Today, the word myriad refers to an extremely large number, with no specific amount implied. However, historically it meant "ten thousand", just like million means "1,000,000". That noun comes from French myriade, which is from Latin myrias, with the same definition. That's from Ancient Greek myrios, which was a bit more abstract. It could mean "infinite", "countless", or "boundless", basically serving the same function as gazillion or bajillion do in informal English today. Finally, myrios is of uncertain origin, but the prevailing theory is that it derives from the Proto-Indo-European reconstruction meue, which roughly translates to "push away" and is also the source of words like motility, motive, motif, promote, remote, and many others. Usage of myriad has been increasing in literature over time since its introduction in the mid-sixteenth century.
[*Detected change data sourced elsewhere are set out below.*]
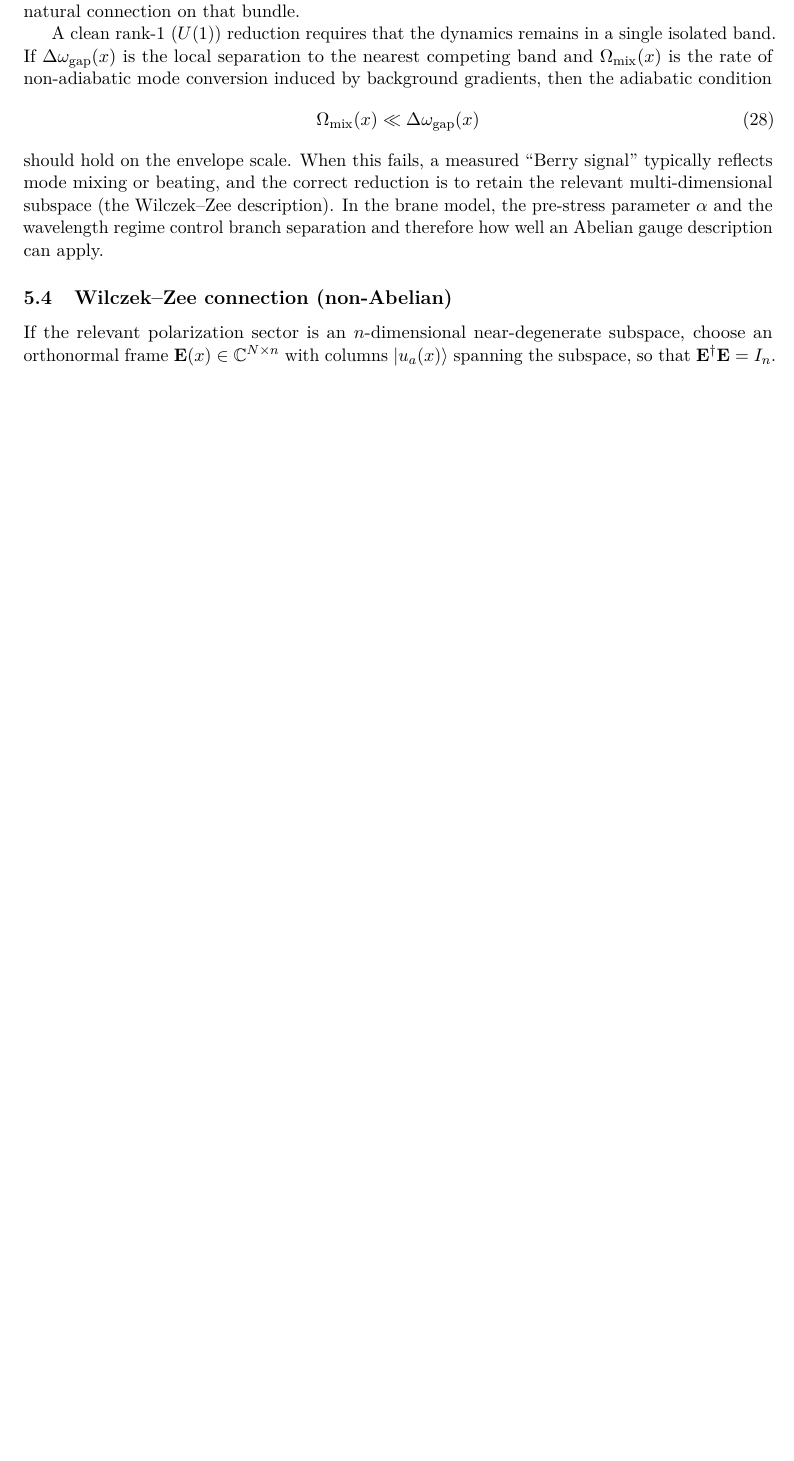
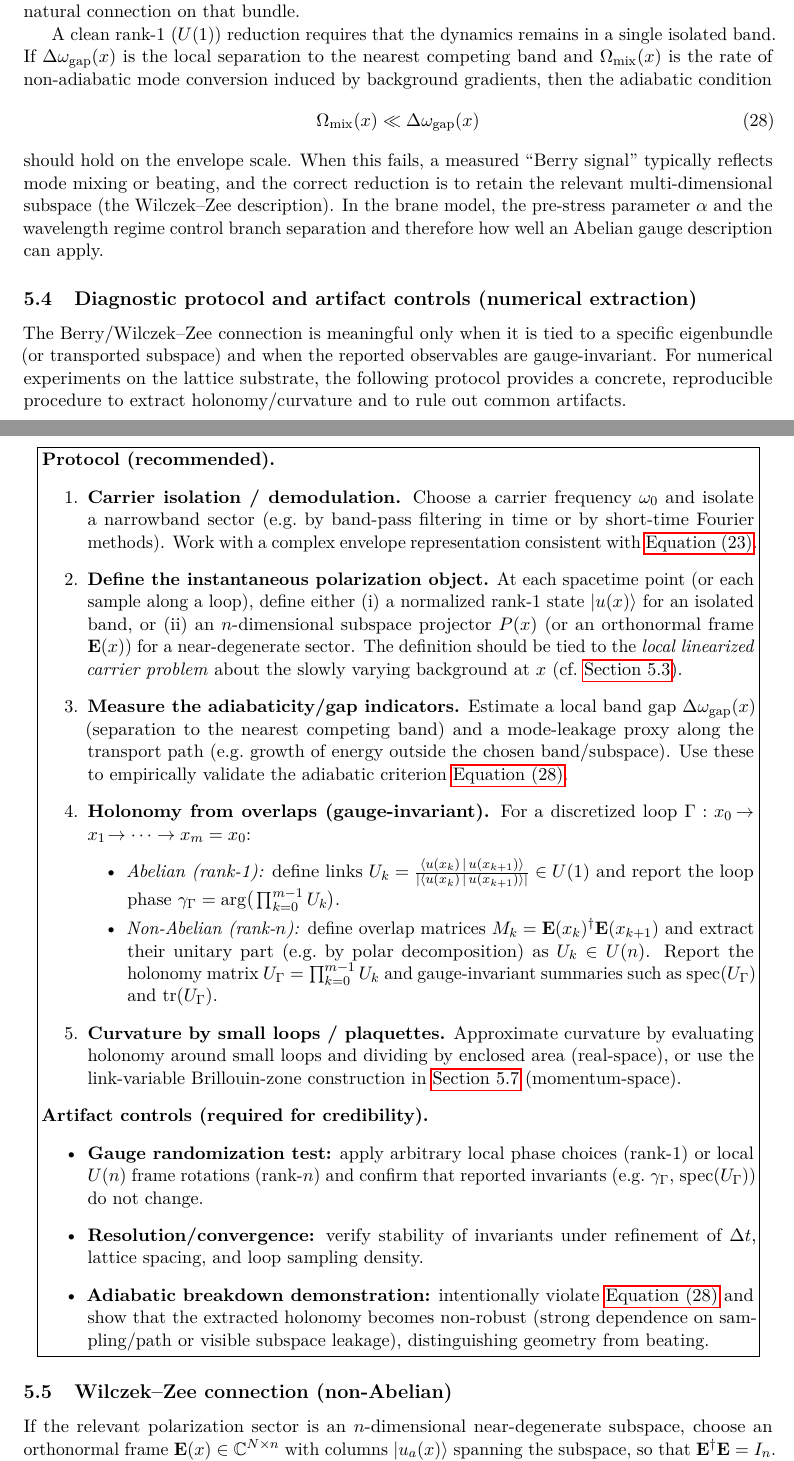
Before and after one commit to LukasMolzberger/BraneSim, a LaTeX paper (paper-v3/main_v3.tex, which reads paper-v3/05_geometric_phase_and_gauge_diagnostics.tex): part of page 10 of 19 before the commit and two parts of pages 11 and 12 of 21 after it, the two joined at a grey line, cut so that both start at the same text, the shorter picture padded with empty space. Compiled offline with pdfLaTeX.

Commit message:
fixes to lattice brane substrate, QCD

```diff
--- a/paper-v3/05_geometric_phase_and_gauge_diagnostics.tex
+++ b/paper-v3/05_geometric_phase_and_gauge_diagnostics.tex
@@ -73,6 +73,64 @@ When this fails, a measured ``Berry signal'' typically reflects mode mixing or b
 is to retain the relevant multi-dimensional subspace (the Wilczek--Zee description).
 In the brane model, the pre-stress parameter $\alpha$ and the wavelength regime control branch separation and
 therefore how well an Abelian gauge description can apply.
+
+\subsection{Diagnostic protocol and artifact controls (numerical extraction)}
+\label{subsec:diagnostic-protocol}
+
+The Berry/Wilczek--Zee connection is meaningful only when it is tied to a specific eigenbundle (or transported
+subspace) and when the reported observables are gauge-invariant.
+For numerical experiments on the lattice substrate, the following protocol provides a concrete, reproducible
+procedure to extract holonomy/curvature and to rule out common artifacts.
+
+\begin{center}
+\fbox{\begin{minipage}{0.95\linewidth}
+\textbf{Protocol (recommended).}
+\begin{enumerate}
+\item \textbf{Carrier isolation / demodulation.}
+Choose a carrier frequency $\omega_0$ and isolate a narrowband sector (e.g.\ by band-pass filtering in time or by
+short-time Fourier methods).
+Work with a complex envelope representation consistent with \Cref{eq:quasi-monochromatic}.
+
+\item \textbf{Define the instantaneous polarization object.}
+At each spacetime point (or each sample along a loop), define either
+(i) a normalized rank-1 state $\lvert u(x)\rangle$ for an isolated band, or
+(ii) an $n$-dimensional subspace projector $P(x)$ (or an orthonormal frame $\mathbf{E}(x)$) for a near-degenerate
+sector.
+The definition should be tied to the \emph{local linearized carrier problem} about the slowly varying background at $x$
+(cf.\ \Cref{subsec:berry-of}).
+
+\item \textbf{Measure the adiabaticity/gap indicators.}
+Estimate a local band gap $\Delta\omega_{\mathrm{gap}}(x)$ (separation to the nearest competing band) and a mode-leakage
+proxy along the transport path (e.g.\ growth of energy outside the chosen band/subspace).
+Use these to empirically validate the adiabatic criterion \Cref{eq:adiabatic-condition}.
+
+\item \textbf{Holonomy from overlaps (gauge-invariant).}
+For a discretized loop $\Gamma: x_0\!\to x_1\!\to\cdots\to x_m=x_0$:
+\begin{itemize}
+\item \emph{Abelian (rank-1):} define links
+$U_k=\frac{\langle u(x_k)\,|\,u(x_{k+1})\rangle}{|\langle u(x_k)\,|\,u(x_{k+1})\rangle|}\in U(1)$ and report the loop phase
+$\gamma_\Gamma=\arg\!\big(\prod_{k=0}^{m-1}U_k\big)$.
+\item \emph{Non-Abelian (rank-$n$):} define overlap matrices $M_k=\mathbf{E}(x_k)^\dagger\mathbf{E}(x_{k+1})$ and extract their
+unitary part (e.g.\ by polar decomposition) as $U_k\in U(n)$.
+Report the holonomy matrix $U_\Gamma=\prod_{k=0}^{m-1}U_k$ and gauge-invariant summaries such as
+$\mathrm{spec}(U_\Gamma)$ and $\mathrm{tr}(U_\Gamma)$.
+\end{itemize}
+
+\item \textbf{Curvature by small loops / plaquettes.}
+Approximate curvature by evaluating holonomy around small loops and dividing by enclosed area (real-space),
+or use the link-variable Brillouin-zone construction in \Cref{subsec:bz-berry} (momentum-space).
+\end{enumerate}
+
+\textbf{Artifact controls (required for credibility).}
+\begin{itemize}
+\item \textbf{Gauge randomization test:} apply arbitrary local phase choices (rank-1) or local $U(n)$ frame rotations (rank-$n$) and
+confirm that reported invariants (e.g.\ $\gamma_\Gamma$, $\mathrm{spec}(U_\Gamma)$) do not change.
+\item \textbf{Resolution/convergence:} verify stability of invariants under refinement of $\Delta t$, lattice spacing, and loop sampling density.
+\item \textbf{Adiabatic breakdown demonstration:} intentionally violate \Cref{eq:adiabatic-condition} and show that the extracted holonomy
+becomes non-robust (strong dependence on sampling/path or visible subspace leakage), distinguishing geometry from beating.
+\end{itemize}
+\end{minipage}}
+\end{center}
 
 \subsection{Wilczek--Zee connection (non-Abelian)}
 
```
Also changed, not shown: paper-v3/02_scope_and_claims.tex (+15 -2 lines), paper-v3/03_continuum_substrate_model.tex (+6 -0 lines), paper-v3/08_discussion.tex (+1 -0 lines).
Hello! I'm Adam Aleksic, a rising junior studying government and linguistics at Harvard University, where I co-founded the Harvard Undergraduate Linguistics Society. In addition to etymology, I also really enjoy trivia, politics, vexillology, geography, board games, conlanging, art history, and law.